Pollination ecology in the 21st century: key questions for future research

Caroline Mayer, Lynn Adler, W. Scott Armbruster, Amots Dafni, Connal Eardley, Shuang-Quan Huang, Peter Kevan, Jeff Ollerton, Laurence Packer, Axel Ssymank, Jane C. Stout, Simon G. Potts

Research output: Contribution to journalArticlepeer-review

390 Downloads (Pure)


To inspire new ideas in research on pollination ecology, we list the most important unanswered questions in the field. This list was drawn up by contacting 170 scientists from different areas of pollination ecology and asking them to contribute their opinion on the greatest knowledge gaps that need to be addressed. Almost 40% of them took part in our email poll and we received more than 650 questions and comments, which we classified into different categories representing various aspects of pollination research. The original questions were merged and synthesised, and a final vote and ranking led to the resultant list. The categories cover plant sexual reproduction, pollen and stigma biology, abiotic pollination, evolution of animal-mediated pollination, interactions of pollinators and floral antagonists, pollinator behaviour, taxonomy, plant-pollinator assemblages, geographical trends in diversity, drivers of pollinator loss, ecosystem services, management of pollination, and conservation issues such as the implementation of pollinator conservation. We focused on questions that were of a broad scope rather than case specific; thus, addressing some questions may not be feasible within single research projects but constitute a general guide for future directions. With this compilation we hope to raise awareness of pollination-related topics not only among researchers but also among non-specialists including policy makers, funding agencies and the public at large.
Original languageEnglish
Pages (from-to)8-23
JournalJournal of Pollination Ecology
Issue number2
Publication statusPublished - 2011

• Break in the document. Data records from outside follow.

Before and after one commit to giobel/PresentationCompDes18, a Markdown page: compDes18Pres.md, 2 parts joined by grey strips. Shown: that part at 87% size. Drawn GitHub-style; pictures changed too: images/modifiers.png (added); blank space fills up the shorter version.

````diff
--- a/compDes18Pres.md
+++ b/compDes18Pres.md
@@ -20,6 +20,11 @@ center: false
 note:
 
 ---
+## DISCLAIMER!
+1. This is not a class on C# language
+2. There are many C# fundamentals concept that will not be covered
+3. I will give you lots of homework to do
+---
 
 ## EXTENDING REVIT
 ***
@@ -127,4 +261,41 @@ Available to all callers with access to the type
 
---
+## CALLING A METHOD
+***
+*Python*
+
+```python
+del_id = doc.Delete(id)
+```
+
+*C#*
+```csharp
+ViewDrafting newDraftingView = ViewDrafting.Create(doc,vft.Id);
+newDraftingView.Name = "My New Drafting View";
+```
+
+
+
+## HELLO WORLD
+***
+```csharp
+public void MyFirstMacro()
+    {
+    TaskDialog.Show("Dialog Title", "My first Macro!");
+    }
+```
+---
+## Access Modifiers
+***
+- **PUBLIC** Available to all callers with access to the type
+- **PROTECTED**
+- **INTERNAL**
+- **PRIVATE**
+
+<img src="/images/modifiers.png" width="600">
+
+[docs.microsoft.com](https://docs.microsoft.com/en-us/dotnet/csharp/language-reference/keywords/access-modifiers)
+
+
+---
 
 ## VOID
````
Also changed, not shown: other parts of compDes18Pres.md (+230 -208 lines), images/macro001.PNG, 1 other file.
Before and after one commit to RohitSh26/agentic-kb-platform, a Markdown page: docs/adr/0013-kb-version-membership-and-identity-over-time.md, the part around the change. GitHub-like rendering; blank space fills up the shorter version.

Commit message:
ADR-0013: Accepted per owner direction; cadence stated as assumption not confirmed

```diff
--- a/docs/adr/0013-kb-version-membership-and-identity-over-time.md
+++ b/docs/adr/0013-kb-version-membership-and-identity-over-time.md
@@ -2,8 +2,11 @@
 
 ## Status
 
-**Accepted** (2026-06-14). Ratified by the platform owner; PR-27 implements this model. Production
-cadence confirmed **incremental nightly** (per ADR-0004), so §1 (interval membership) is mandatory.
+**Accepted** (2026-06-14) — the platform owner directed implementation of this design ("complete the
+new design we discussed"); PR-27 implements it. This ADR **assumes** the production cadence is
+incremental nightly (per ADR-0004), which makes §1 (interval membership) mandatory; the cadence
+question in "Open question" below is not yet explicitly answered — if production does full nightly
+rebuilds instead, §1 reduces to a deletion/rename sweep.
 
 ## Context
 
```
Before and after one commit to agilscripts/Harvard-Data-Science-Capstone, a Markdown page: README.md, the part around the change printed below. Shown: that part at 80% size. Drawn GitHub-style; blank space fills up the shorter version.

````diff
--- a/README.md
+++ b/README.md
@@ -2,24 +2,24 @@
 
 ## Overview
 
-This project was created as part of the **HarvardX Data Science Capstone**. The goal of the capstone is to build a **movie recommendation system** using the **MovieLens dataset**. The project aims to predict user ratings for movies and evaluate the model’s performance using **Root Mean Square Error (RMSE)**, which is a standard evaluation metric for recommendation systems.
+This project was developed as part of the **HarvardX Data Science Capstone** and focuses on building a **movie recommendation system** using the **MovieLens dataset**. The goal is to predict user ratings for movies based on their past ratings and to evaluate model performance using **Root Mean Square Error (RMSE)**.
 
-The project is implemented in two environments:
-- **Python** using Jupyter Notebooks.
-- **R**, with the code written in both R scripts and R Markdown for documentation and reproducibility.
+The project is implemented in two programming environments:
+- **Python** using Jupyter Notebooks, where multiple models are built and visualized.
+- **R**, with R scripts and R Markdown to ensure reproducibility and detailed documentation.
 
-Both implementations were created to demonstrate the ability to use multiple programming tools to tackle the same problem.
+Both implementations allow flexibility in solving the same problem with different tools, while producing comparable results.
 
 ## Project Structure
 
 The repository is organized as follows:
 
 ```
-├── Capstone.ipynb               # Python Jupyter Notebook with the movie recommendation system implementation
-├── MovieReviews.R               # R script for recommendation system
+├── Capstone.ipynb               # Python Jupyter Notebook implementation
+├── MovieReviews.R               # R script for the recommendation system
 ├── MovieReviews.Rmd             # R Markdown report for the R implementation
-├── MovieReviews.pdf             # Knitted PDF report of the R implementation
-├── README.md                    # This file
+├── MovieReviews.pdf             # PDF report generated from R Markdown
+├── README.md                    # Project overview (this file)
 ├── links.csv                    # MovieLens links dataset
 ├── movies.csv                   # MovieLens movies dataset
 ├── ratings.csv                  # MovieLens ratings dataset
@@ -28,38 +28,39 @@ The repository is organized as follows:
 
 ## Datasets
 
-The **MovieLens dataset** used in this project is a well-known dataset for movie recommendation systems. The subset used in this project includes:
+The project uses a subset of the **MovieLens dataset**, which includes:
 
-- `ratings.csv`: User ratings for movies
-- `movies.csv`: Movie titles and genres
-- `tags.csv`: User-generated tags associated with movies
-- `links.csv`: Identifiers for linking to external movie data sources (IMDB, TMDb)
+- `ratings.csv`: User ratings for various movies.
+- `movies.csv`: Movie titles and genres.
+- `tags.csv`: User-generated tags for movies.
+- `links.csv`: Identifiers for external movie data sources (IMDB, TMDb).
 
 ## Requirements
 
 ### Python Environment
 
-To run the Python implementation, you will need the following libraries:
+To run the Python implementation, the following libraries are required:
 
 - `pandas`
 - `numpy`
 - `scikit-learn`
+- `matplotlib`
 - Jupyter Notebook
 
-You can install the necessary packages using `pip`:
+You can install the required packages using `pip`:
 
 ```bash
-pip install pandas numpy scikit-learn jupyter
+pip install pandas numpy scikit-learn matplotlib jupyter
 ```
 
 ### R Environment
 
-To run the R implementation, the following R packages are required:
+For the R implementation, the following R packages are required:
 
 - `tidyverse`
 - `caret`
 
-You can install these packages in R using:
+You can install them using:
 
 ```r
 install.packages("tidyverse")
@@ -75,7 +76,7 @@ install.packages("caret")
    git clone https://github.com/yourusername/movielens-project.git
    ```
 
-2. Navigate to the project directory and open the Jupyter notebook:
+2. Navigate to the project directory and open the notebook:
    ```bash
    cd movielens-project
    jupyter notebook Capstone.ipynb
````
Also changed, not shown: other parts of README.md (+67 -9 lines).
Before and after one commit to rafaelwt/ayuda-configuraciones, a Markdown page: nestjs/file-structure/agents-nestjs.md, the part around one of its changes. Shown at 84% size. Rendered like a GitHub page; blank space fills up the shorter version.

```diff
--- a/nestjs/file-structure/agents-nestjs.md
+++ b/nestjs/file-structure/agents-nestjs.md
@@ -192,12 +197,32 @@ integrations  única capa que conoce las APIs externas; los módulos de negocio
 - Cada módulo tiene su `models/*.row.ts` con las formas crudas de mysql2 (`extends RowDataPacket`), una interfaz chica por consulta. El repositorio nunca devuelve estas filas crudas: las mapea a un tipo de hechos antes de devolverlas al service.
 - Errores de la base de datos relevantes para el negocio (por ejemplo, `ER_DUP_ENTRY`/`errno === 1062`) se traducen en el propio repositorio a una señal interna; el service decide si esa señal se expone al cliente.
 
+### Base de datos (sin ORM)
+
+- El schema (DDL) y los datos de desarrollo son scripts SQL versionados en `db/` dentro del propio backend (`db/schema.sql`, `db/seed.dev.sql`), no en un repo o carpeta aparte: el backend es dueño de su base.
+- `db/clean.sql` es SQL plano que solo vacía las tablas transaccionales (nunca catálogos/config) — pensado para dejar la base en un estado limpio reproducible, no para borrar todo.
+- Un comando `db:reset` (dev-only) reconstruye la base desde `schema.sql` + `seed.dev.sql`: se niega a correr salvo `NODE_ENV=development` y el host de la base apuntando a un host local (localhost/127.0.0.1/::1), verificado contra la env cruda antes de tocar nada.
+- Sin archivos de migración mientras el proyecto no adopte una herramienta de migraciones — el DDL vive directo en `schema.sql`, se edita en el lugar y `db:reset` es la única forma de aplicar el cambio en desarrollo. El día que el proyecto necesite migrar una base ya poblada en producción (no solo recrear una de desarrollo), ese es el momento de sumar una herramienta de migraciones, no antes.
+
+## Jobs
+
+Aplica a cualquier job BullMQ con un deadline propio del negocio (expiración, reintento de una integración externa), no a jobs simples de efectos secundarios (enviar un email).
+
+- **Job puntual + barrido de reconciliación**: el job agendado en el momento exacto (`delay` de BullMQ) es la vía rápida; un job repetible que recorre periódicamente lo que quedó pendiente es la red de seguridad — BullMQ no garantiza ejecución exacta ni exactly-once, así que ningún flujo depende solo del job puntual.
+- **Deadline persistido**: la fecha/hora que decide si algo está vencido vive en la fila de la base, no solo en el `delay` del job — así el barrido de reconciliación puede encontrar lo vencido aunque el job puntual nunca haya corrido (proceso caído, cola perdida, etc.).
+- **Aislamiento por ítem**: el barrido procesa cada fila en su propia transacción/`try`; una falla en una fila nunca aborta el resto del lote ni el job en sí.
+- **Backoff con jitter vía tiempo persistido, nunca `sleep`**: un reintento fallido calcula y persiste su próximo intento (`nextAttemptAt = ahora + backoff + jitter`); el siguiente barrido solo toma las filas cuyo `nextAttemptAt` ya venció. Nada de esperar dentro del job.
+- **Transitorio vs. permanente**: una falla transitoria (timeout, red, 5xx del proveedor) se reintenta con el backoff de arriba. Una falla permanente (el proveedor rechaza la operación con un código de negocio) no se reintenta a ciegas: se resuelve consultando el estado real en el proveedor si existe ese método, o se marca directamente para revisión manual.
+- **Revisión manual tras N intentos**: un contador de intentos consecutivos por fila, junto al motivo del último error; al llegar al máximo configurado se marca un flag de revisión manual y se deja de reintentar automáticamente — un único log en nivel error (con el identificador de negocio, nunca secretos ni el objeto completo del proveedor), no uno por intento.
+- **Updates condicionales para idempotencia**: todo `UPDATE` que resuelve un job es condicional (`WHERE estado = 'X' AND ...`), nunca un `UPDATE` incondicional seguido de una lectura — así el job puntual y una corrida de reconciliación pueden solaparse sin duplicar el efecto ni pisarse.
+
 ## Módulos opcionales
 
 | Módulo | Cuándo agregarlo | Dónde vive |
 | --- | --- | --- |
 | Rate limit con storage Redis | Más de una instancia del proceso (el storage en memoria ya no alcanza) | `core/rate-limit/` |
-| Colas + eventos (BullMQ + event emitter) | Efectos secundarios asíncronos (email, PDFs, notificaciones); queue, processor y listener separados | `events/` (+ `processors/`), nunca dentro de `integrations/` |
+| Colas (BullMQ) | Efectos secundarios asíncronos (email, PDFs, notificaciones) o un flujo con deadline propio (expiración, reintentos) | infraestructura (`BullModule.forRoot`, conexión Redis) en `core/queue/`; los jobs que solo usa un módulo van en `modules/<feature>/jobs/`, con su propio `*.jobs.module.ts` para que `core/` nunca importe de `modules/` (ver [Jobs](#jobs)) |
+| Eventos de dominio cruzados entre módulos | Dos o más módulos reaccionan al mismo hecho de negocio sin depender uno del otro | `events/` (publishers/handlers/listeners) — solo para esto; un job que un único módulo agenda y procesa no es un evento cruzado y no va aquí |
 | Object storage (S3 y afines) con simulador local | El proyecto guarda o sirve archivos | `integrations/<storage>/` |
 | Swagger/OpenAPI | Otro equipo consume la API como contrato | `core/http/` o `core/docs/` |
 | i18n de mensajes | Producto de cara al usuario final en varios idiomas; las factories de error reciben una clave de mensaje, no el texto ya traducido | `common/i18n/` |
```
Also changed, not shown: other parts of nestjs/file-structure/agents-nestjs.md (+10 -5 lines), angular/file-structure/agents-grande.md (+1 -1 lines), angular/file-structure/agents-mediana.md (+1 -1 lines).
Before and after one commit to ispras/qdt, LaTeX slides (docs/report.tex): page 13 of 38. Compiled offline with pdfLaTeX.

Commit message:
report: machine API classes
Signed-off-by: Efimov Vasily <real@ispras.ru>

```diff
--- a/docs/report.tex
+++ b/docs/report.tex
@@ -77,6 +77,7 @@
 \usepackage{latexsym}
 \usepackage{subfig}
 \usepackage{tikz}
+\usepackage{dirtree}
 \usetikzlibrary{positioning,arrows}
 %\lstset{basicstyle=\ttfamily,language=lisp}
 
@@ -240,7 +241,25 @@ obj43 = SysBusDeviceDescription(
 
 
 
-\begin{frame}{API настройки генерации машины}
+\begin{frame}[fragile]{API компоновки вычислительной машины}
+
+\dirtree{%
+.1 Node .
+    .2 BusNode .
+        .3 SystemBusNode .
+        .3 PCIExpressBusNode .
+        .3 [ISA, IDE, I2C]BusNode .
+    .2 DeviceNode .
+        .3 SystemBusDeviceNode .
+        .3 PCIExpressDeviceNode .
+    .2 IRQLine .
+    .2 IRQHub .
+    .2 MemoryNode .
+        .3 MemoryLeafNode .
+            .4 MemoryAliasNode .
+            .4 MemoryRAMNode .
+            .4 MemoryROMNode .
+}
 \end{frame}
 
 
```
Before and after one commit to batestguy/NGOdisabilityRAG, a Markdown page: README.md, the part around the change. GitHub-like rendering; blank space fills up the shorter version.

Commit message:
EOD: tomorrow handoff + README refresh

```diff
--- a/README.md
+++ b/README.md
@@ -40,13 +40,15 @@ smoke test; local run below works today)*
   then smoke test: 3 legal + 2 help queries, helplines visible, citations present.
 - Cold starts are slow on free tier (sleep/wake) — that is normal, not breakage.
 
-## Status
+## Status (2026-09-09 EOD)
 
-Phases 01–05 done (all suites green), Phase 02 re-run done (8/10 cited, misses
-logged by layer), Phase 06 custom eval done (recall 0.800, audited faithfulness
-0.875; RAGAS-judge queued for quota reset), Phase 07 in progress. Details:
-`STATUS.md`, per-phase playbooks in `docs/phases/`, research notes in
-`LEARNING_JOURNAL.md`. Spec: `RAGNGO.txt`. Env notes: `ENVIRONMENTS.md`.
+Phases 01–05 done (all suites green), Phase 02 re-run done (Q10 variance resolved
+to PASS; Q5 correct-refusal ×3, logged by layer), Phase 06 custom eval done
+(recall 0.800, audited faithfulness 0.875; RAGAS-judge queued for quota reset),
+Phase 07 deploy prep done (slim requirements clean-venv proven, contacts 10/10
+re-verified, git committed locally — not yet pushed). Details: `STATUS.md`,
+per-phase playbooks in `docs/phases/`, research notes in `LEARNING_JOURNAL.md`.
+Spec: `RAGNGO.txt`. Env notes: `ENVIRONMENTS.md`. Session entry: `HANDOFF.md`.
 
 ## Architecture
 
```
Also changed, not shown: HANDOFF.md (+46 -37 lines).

Dive into the research topics of 'Pollination ecology in the 21st century: key questions for future research'. Together they form a unique fingerprint.

Cite this